The only real problem is the long-ball. Yankee Stadium's homer-friendliness is killing him. Of the 16 homers he's served up this year, 15 have come at home. That homer he conceded to Matt Joyce last week in Tampa? That was the first road homer against him all season.

The splits -

Home: 71 ip, 4.94 ERA, 1.32 WHIP, 2.5 K/BB

Road: 51 ip, 2.61 ERA, 1.07 WHIP, 3.8 K/BB

The average distance of his 15 Yankee Stadium homers is 379 feet (thanks, HitTracker). The average distance of all Yankee Stadium homers is 391 feet. Only three long-balls hit against Hughes have traveled more than 400 feet (and one of those was 401). He's been a bit unlucky because of the short fences in the Bronx.

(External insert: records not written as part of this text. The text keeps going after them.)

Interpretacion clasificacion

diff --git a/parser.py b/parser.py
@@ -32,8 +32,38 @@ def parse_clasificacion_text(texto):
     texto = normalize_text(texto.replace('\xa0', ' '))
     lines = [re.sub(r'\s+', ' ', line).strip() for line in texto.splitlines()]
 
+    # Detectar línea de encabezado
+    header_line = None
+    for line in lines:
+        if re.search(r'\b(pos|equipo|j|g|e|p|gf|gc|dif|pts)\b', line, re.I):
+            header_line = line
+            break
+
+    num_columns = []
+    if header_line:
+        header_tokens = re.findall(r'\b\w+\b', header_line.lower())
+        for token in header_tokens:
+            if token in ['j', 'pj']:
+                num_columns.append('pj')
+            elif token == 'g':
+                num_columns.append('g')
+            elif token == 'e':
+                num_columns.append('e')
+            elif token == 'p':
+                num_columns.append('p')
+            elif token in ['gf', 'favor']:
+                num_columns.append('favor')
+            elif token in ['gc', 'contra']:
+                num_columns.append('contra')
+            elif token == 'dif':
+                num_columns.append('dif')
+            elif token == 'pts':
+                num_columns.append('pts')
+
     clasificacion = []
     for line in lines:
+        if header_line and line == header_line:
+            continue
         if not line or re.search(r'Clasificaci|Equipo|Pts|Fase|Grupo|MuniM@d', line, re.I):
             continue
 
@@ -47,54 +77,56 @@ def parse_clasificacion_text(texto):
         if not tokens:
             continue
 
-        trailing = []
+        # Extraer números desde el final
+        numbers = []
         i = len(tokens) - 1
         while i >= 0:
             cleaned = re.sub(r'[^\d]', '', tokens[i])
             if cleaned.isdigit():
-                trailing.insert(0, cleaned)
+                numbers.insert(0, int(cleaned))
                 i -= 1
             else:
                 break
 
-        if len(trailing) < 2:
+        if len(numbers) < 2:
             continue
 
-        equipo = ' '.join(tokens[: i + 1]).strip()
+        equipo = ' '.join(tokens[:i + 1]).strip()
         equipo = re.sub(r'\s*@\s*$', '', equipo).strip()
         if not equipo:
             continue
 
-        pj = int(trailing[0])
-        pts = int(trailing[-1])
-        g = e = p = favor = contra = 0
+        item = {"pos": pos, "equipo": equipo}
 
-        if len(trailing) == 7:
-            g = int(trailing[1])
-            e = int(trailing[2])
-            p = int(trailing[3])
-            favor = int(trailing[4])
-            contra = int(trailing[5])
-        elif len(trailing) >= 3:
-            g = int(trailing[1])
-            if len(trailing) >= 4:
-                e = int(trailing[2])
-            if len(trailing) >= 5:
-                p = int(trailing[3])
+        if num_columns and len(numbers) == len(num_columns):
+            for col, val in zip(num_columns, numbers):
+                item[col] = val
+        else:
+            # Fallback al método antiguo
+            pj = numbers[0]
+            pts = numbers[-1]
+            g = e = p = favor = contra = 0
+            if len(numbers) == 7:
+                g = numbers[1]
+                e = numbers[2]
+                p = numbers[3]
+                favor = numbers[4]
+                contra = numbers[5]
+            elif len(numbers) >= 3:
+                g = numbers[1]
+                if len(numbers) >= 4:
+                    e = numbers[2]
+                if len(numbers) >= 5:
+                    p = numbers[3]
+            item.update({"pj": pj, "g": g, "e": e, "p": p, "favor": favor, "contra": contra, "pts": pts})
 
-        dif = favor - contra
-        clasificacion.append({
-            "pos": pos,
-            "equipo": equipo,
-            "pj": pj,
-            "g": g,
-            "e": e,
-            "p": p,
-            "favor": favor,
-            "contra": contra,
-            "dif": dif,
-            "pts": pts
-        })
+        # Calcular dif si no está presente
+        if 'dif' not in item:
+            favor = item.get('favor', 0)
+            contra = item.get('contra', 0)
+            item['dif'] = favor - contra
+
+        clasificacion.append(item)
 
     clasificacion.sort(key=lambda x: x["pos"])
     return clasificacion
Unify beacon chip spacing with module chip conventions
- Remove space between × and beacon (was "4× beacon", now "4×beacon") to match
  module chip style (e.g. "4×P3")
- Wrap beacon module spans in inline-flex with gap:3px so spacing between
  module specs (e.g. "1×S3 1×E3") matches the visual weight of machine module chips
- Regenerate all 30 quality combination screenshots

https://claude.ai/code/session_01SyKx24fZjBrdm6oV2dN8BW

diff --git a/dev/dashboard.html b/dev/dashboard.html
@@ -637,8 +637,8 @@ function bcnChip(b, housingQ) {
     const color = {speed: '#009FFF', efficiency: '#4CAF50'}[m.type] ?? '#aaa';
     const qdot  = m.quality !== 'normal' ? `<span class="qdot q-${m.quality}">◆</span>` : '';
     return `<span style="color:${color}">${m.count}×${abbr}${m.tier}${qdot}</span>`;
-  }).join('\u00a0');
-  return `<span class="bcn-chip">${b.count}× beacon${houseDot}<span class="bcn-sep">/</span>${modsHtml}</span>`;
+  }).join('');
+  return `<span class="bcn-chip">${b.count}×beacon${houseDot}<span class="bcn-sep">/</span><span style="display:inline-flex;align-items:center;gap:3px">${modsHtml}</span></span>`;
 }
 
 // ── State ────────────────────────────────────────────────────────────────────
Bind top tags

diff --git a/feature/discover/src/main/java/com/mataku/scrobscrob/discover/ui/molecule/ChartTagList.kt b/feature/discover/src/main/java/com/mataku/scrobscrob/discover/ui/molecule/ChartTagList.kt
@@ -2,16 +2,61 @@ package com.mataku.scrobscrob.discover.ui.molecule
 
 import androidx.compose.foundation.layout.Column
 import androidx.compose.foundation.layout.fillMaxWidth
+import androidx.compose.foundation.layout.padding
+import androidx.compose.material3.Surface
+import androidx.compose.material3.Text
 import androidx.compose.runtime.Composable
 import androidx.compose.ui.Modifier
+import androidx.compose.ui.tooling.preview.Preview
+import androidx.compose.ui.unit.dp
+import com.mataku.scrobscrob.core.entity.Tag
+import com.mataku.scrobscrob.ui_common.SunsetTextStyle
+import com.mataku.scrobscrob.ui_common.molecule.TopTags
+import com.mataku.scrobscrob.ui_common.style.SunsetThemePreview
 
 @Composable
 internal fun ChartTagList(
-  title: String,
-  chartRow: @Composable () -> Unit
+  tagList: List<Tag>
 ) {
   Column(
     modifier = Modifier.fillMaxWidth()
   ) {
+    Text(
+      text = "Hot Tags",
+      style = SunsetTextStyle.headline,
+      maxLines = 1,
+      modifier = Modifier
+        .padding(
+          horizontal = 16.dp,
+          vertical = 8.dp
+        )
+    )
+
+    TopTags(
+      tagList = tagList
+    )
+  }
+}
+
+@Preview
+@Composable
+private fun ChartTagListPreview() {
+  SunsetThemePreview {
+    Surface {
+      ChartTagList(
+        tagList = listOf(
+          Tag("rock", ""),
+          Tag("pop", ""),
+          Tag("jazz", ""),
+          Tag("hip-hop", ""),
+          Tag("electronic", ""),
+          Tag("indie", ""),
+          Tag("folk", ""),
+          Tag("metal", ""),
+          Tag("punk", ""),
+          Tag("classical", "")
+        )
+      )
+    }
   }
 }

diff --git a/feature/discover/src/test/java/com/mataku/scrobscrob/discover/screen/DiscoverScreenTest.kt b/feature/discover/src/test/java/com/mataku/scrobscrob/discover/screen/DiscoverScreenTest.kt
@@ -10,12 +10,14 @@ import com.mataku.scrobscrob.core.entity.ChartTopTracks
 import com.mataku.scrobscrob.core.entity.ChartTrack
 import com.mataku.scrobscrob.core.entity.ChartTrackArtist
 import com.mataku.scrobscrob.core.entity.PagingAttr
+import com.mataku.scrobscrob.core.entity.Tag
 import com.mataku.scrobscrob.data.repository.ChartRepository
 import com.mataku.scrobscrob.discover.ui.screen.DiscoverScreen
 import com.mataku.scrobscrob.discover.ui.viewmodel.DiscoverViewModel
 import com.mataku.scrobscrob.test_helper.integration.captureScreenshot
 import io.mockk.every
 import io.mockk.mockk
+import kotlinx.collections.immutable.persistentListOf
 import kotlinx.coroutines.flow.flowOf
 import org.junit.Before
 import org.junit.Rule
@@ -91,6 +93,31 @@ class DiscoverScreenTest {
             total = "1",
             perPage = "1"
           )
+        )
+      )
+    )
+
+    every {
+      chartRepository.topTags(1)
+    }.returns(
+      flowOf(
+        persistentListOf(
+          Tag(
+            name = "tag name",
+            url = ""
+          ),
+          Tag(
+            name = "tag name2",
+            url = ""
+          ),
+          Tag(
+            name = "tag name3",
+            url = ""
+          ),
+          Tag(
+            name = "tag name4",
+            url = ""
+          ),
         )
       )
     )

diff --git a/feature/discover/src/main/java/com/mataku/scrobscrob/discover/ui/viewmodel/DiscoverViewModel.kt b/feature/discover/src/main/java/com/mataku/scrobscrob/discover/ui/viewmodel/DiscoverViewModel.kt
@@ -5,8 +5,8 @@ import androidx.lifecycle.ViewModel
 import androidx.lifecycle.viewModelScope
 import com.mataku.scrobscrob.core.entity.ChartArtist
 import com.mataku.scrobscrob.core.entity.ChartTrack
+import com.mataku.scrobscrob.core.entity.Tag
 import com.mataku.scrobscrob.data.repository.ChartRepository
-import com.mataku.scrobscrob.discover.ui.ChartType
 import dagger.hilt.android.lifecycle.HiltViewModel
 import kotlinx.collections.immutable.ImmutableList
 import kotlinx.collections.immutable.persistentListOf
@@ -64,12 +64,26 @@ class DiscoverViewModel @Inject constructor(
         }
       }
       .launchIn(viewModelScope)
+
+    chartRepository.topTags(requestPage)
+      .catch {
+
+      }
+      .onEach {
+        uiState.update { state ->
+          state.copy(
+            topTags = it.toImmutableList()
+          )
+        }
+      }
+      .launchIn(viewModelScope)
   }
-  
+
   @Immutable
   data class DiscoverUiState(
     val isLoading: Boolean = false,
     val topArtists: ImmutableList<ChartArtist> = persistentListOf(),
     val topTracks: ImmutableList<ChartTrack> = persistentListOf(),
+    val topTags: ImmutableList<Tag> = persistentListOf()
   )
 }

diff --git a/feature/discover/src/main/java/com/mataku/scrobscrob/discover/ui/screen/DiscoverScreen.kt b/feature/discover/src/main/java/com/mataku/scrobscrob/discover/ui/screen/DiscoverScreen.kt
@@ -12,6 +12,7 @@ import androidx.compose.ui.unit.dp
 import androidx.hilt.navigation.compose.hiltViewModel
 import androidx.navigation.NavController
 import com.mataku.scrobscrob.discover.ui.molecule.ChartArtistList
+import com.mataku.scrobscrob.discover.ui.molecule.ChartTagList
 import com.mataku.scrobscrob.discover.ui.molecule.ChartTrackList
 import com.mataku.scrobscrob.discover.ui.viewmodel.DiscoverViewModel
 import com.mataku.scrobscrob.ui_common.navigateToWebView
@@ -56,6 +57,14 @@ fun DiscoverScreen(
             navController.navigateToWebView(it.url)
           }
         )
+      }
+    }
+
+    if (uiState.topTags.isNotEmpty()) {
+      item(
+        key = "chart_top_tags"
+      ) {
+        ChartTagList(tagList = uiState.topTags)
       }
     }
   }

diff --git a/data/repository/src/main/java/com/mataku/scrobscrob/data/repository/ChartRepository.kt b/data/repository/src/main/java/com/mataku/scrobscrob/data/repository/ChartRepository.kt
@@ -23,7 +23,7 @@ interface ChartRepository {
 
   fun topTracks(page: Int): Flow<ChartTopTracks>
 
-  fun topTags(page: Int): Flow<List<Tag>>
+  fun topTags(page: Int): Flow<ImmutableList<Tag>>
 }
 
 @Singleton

Regardless, he needs to keep the ball down in the zone. He was the top pitching prospect in baseball after 2006 because he combined strikeouts, command, 'pitchability' and grounders. In the minors he induced about 1.5 grounders for every fly-ball. In the majors, it's been almost the exact opposite: 1.3 fly-balls for every grounder. Keeping the ball up in the zone does tend to lead to more K's (as we saw yesterday), but when those balls are hit, they can go a long way.